Sure, a lot of them – Legend of Mana included – were a hot mess, but they were the sort of mess that could be deeply affecting if you were willing to engage with it on its own terms.
LoM had the odds stacked against it in this regard, as it happened to belong to the beloved Seiken Densetsu series: a lot of people in North America loved Secret of Mana (Seiken Densetsu 3), and were really miffed when Square decided to not localize Seiken Densetsu 3 in favor of a NA-exclusive title, Secret of Evermore. So I’d imagine that a lot of western fans saw Seiken Densetsu: Legend of Mana as the title that would finally give them the SoM followup that they wanted. But instead the game threw out most of the series’ tradition in favor of being a bizarre beat-em-up/table-top game fusion. Thus there were a lot of hurt feelings, tears, etc. And everyone generally agrees that the series fell apart after that, and, adding insult to injury, Seiken Densetsu 3 has never officially left Japan.
But I only played SoM for about 5 minutes as a kid, and so I had few expectations for LoM to dash. I loved it, but I also felt totally baffled by it, sinking many aimless hours into it. Eventually I just burned out.
As an adult, however, I feel I have the patience and know-how to fully appreciate LoM for what it wants to be, and to perhaps even cross the finish line.
LoM is very upfront about its artifice.
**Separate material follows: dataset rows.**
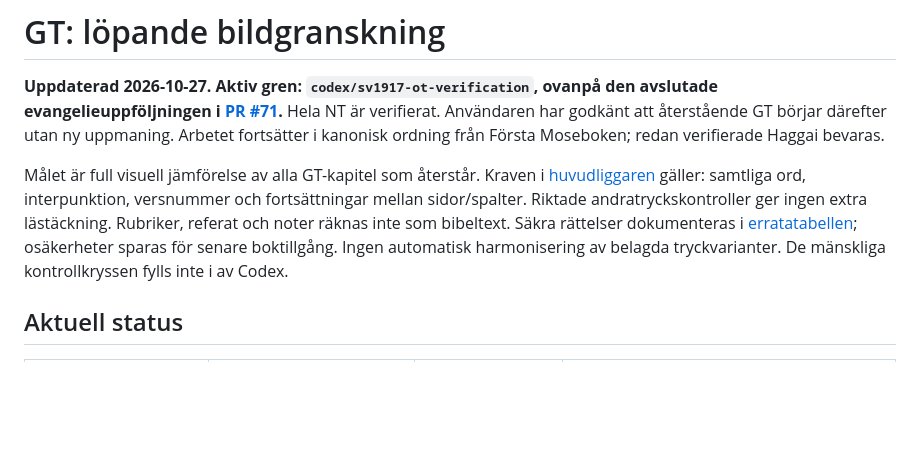
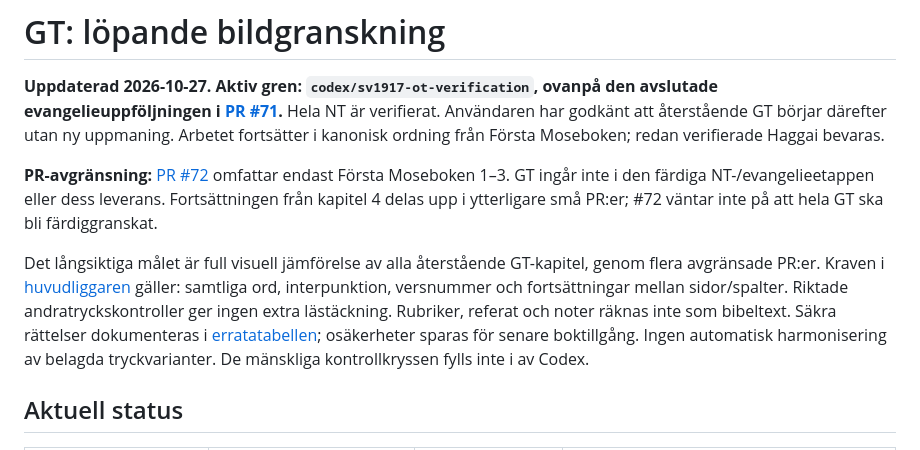
Before and after one commit to jsjoberg/perikop, a Markdown page: docs/reports/sv1917-ot.md, the part around the change. GitHub-like rendering; blank space fills up the shorter version.

Commit message:
Limit first GT PR to Genesis 1-3 and document separate batches

```diff
--- a/docs/reports/sv1917-ot.md
+++ b/docs/reports/sv1917-ot.md
@@ -2,7 +2,9 @@
 
 **Uppdaterad 2026-10-27. Aktiv gren: `codex/sv1917-ot-verification`, ovanpå den avslutade evangelieuppföljningen i [PR #71](https://github.com/jsjoberg/perikop/pull/71).** Hela NT är verifierat. Användaren har godkänt att återstående GT börjar därefter utan ny uppmaning. Arbetet fortsätter i kanonisk ordning från Första Moseboken; redan verifierade Haggai bevaras.
 
-Målet är full visuell jämförelse av alla GT-kapitel som återstår. Kraven i [huvudliggaren](sv1917-verification.md) gäller: samtliga ord, interpunktion, versnummer och fortsättningar mellan sidor/spalter. Riktade andratryckskontroller ger ingen extra lästäckning. Rubriker, referat och noter räknas inte som bibeltext. Säkra rättelser dokumenteras i [erratatabellen](sv1917-errata.md); osäkerheter sparas för senare boktillgång. Ingen automatisk harmonisering av belagda tryckvarianter. De mänskliga kontrollkryssen fylls inte i av Codex.
+**PR-avgränsning:** [PR #72](https://github.com/jsjoberg/perikop/pull/72) omfattar endast Första Moseboken 1–3. GT ingår inte i den färdiga NT-/evangelieetappen eller dess leverans. Fortsättningen från kapitel 4 delas upp i ytterligare små PR:er; #72 väntar inte på att hela GT ska bli färdiggranskat.
+
+Det långsiktiga målet är full visuell jämförelse av alla återstående GT-kapitel, genom flera avgränsade PR:er. Kraven i [huvudliggaren](sv1917-verification.md) gäller: samtliga ord, interpunktion, versnummer och fortsättningar mellan sidor/spalter. Riktade andratryckskontroller ger ingen extra lästäckning. Rubriker, referat och noter räknas inte som bibeltext. Säkra rättelser dokumenteras i [erratatabellen](sv1917-errata.md); osäkerheter sparas för senare boktillgång. Ingen automatisk harmonisering av belagda tryckvarianter. De mänskliga kontrollkryssen fylls inte i av Codex.
 
 ## Aktuell status
 
```
Also changed, not shown: docs/reports/sv1917-verification.md (+1 -1 lines).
The world starts off completely empty, and you’re given a relic – an item which can become a location if you place it on the map – which gives you a house. Then you get another relic, which allows you to place an adjacent town, and so forth. The world is being created by you as you explore it, and the game never asks any suspension of disbelief about it all, with one of the characters even saying that the whole thing is just make-believe. It’s all underlined by the stylized, hand-drawn storybook aesthetic.
There’s perhaps a minute of exposition sketching out what seems to be the backstory for an epic fantasy adventure. But after that minute is up, the plot is entirely ignored in favor of various episodic, nonlinear quests that take up the bulk of the game. Some of the quests are dramatic, some are silly, and some are just bizarre. It’s a bit like reading the opening lines of Paradise Lost only to turn the page and find that you’re actually reading the Canterbury Tales.
LoM has been heavily criticized for not having much of a plot, but I find that to be more of a feature than a bug. The essential charm of the game comes from exploring the surreal world and its denizens, occasionally becoming the supporting player for someone else’s storyline. LoM is really “about” it’s world, more than anything else.
It would have been easy to spin some tedious, obscurantist metaphysical melodrama around LoM’s setting, and I imagine it must have taken considerable restraint for Squaresoft of all developers to avoid this.
It’s a very, very pretty game, both visually and aurally. I adore the character design, especially. Like Suikoden II, it’s a good example of the glories of post-16 bit sprite work.
The quests and storylines are all over the place. There’s the standard, “let’s go kill that thing!” bunch, alongside with more bizarre ones. Like the one where I had to learn a conlang to sell lamps to dogs in order to keep two lovers together.
When you’re not interacting with the NPCs, you’re usually engaging in some pretty mindless, button-mashing battles (featuring finicky hit detection). But in spite of the apparent simplicity of the combat the various sub-systems are pretty arcane and still somewhat elusive to me. Indeed, it seems like half of the game’s mechanics exist as a sort of black box that fans have spent the past 17 years mapping out. I’m still not sure exactly how important all of this is in the long run.
I suspect a lot of this is the influence of producer Akitoshi Kawazu, a man who specializes in RPGs that require doctoral-level work in order to completely grasp.
In a way, though, that kinda fits with LoM’s aesthetic. If the game is about itself, then tinkering with its baroque mechanics would be just as much a part of the meaning as its weird, DIY setting.